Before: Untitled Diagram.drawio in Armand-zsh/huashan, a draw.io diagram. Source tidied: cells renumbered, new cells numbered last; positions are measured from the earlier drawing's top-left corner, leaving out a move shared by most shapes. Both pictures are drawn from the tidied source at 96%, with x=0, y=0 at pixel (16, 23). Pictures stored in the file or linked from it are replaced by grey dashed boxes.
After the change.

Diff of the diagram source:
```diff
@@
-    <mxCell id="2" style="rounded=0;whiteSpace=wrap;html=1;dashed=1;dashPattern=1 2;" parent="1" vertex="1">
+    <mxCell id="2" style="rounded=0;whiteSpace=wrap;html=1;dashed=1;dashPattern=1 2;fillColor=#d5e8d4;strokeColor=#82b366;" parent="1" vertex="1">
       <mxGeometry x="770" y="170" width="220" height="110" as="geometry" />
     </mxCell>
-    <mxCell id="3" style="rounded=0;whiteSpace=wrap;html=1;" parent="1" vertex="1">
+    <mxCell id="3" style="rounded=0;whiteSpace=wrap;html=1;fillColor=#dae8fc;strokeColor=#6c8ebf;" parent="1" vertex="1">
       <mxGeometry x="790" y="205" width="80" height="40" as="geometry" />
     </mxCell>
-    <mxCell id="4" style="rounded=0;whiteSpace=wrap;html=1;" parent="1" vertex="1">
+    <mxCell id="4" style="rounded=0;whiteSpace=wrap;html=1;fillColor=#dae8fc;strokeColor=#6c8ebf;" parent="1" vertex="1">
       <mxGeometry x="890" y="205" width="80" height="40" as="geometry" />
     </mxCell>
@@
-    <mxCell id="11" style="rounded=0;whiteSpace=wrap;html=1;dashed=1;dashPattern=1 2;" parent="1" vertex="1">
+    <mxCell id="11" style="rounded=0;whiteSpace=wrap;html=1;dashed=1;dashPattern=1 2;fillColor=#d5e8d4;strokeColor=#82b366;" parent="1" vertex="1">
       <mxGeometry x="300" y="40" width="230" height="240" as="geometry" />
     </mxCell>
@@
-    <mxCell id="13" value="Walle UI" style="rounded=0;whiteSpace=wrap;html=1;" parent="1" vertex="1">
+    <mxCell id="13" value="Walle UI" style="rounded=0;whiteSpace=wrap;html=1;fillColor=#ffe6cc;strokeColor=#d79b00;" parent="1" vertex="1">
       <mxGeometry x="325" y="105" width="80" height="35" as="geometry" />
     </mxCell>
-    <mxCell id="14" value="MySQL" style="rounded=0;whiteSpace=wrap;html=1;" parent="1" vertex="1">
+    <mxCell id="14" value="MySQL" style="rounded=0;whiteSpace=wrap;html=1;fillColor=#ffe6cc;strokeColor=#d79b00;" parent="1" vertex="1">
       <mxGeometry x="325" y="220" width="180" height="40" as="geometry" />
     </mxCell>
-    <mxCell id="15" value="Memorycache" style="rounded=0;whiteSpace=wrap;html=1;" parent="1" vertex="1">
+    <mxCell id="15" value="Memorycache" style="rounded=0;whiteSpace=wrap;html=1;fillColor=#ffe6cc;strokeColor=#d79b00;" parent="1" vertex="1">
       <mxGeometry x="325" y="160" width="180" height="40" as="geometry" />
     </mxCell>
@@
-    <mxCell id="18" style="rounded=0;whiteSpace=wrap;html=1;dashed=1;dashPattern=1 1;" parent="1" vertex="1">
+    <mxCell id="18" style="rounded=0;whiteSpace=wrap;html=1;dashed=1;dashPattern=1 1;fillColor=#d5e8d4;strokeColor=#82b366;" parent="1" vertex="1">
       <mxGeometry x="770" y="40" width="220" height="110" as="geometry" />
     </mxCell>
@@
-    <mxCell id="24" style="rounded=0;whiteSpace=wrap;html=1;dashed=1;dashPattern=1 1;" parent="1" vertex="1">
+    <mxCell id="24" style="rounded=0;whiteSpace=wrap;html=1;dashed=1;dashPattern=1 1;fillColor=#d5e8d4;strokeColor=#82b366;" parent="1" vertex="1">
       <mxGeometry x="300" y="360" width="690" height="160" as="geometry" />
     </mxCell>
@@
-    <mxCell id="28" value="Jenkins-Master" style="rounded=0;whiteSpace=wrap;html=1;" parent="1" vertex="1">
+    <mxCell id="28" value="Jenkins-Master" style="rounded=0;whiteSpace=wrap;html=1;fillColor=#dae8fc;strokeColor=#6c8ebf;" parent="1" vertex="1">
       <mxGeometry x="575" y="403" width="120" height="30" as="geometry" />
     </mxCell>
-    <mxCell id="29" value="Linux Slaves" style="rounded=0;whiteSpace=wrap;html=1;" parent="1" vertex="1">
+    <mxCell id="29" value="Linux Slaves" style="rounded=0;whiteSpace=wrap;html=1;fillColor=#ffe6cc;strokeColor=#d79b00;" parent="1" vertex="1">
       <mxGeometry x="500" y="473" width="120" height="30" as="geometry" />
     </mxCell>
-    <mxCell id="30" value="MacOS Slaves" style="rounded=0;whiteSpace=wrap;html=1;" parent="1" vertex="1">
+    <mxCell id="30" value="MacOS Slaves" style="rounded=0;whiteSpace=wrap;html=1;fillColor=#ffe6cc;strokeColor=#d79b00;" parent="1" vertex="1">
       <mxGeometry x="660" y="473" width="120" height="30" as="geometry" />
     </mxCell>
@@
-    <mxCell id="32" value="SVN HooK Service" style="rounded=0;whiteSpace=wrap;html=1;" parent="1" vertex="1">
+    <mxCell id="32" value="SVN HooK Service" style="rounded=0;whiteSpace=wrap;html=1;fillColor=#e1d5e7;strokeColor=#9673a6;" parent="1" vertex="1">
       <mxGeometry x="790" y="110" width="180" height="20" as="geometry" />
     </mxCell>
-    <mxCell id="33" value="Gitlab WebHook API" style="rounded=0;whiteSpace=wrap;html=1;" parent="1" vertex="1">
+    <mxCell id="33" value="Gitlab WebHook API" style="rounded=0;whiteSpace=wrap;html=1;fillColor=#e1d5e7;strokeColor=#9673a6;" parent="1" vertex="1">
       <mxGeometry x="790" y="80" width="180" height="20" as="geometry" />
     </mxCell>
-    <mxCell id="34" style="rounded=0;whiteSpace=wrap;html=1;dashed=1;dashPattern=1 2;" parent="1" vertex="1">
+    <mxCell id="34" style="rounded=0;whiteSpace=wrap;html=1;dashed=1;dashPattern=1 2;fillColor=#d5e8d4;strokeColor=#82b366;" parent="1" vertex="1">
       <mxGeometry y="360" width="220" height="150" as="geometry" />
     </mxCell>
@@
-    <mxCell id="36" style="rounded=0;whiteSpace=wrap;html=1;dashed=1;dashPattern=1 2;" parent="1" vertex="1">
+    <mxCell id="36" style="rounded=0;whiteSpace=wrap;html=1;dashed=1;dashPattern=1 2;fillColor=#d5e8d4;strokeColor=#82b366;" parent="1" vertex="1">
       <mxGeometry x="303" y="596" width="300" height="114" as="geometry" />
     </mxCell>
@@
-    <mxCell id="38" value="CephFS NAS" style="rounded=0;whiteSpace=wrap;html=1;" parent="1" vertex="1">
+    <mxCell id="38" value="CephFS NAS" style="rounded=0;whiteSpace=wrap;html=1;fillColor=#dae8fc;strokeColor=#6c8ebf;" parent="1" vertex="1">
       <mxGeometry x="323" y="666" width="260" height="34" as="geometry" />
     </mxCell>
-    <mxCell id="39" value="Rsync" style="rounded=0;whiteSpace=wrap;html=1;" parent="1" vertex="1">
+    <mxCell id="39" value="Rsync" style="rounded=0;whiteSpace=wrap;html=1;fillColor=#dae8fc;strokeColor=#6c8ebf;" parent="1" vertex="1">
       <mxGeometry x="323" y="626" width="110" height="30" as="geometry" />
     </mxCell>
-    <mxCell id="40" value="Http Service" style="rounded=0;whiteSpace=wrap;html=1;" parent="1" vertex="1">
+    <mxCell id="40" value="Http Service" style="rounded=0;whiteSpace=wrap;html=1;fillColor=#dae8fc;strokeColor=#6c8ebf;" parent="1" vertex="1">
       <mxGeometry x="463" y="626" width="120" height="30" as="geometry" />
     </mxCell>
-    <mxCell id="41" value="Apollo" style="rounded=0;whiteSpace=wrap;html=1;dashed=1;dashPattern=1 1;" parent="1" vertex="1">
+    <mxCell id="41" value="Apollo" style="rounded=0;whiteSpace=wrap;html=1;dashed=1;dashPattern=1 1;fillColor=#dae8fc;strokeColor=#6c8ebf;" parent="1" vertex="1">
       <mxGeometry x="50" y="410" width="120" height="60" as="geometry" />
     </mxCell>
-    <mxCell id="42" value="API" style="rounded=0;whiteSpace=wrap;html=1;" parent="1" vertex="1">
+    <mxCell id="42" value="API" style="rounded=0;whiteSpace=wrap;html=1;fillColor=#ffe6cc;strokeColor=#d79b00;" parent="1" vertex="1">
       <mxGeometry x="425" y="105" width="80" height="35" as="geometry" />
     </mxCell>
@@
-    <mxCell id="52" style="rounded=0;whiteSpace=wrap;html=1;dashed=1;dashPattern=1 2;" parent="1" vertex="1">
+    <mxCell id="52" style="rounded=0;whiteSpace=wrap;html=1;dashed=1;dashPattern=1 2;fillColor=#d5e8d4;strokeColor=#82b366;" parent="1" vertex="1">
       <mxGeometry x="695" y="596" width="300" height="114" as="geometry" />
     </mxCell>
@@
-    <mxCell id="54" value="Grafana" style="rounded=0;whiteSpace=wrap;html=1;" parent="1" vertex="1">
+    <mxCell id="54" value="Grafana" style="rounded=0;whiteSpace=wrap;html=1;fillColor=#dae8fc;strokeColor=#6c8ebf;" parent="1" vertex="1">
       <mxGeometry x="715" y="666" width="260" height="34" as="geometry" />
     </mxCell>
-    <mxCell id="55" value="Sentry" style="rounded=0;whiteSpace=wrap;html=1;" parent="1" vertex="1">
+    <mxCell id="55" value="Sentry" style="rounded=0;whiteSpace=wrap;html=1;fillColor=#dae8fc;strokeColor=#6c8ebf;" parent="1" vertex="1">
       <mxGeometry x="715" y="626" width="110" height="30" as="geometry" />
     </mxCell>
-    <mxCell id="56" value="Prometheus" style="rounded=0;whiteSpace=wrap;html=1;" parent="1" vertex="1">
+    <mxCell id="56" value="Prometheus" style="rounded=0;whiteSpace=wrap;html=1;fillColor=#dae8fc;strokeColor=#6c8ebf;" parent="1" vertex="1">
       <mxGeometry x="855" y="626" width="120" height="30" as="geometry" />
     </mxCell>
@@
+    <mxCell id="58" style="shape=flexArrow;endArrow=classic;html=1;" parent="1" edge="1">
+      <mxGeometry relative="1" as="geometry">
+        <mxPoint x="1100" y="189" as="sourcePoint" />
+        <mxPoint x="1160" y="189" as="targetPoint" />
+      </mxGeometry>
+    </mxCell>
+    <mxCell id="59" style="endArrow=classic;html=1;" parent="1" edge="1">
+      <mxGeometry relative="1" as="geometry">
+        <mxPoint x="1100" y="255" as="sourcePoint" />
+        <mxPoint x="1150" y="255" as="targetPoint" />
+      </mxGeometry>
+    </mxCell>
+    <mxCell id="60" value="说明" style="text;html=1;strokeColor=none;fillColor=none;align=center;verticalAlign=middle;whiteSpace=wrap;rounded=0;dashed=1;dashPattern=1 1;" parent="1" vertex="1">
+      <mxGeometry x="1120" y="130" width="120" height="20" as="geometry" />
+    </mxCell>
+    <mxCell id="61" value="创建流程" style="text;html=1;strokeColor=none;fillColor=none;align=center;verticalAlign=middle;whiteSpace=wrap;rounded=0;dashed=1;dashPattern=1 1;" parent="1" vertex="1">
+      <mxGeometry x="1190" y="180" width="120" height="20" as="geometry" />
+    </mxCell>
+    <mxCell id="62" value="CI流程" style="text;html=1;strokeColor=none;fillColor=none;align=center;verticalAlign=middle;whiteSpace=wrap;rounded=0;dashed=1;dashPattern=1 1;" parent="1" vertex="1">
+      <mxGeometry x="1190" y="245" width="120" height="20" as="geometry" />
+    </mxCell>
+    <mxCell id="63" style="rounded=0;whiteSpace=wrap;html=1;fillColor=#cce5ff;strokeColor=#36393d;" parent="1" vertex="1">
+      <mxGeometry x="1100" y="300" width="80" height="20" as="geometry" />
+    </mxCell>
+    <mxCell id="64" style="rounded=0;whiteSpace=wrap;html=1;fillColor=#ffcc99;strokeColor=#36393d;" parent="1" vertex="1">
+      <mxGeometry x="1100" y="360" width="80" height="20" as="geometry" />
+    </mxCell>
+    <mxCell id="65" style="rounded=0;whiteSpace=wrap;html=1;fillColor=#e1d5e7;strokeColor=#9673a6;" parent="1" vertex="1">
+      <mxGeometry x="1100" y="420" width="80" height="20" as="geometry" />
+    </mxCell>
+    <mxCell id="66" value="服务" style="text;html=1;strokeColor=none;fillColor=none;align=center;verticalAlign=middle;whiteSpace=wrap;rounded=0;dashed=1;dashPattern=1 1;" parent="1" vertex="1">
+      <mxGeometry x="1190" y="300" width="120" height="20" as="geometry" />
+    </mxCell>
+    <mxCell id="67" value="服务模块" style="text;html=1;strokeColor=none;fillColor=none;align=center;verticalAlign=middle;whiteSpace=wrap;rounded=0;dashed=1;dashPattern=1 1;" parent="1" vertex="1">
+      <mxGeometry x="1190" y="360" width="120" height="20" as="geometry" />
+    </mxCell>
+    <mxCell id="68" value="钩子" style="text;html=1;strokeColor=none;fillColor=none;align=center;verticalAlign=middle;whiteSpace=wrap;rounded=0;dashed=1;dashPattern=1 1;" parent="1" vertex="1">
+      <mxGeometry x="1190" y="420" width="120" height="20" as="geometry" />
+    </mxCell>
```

^^^^

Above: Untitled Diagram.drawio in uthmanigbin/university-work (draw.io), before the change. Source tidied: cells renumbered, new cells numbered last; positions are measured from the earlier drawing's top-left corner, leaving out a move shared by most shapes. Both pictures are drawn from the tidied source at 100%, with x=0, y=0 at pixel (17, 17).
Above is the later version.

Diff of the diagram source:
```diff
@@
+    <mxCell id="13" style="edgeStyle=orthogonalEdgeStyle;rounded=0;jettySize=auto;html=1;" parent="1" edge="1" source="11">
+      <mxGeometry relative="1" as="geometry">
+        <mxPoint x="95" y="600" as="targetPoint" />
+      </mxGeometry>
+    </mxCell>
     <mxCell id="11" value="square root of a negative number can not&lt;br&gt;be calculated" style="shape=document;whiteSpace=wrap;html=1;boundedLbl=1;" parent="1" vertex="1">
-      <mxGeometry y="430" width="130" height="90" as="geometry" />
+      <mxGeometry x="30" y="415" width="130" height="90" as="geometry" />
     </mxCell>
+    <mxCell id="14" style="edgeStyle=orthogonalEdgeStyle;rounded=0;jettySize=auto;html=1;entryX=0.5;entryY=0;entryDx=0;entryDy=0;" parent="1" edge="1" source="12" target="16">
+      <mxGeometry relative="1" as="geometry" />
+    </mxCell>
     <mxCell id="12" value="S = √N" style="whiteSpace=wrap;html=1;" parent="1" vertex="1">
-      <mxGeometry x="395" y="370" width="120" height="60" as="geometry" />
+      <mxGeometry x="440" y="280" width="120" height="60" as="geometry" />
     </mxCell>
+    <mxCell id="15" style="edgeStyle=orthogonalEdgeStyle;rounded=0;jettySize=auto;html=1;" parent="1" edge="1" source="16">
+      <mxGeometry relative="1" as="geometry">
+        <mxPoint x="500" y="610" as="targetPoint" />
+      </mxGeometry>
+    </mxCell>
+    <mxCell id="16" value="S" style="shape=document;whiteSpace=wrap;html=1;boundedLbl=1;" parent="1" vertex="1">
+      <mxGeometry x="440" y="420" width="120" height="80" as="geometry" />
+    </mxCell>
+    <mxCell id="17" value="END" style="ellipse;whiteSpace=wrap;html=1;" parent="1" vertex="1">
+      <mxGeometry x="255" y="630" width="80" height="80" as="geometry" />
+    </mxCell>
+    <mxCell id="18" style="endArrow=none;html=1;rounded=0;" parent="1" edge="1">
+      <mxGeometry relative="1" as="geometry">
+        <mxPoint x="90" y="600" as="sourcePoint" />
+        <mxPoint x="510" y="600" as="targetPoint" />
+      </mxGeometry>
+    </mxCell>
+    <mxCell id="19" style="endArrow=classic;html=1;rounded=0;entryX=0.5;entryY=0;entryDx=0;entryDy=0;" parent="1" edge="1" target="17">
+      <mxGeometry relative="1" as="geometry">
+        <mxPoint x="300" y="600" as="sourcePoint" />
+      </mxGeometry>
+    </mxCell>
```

^^^^

◆ **ACTIVITY**:
Throughout the material above, report each line holding the word "edgeStyle".

◆ **COMPLETED EXERCISE**:
+    <mxCell id="13" style="edgeStyle=orthogonalEdgeStyle;rounded=0;jettySize=auto;html=1;" parent="1" edge="1" source="11">
+    <mxCell id="14" style="edgeStyle=orthogonalEdgeStyle;rounded=0;jettySize=auto;html=1;entryX=0.5;entryY=0;entryDx=0;entryDy=0;" parent="1" edge="1" source="12" target="16">
+    <mxCell id="15" style="edgeStyle=orthogonalEdgeStyle;rounded=0;jettySize=auto;html=1;" parent="1" edge="1" source="16">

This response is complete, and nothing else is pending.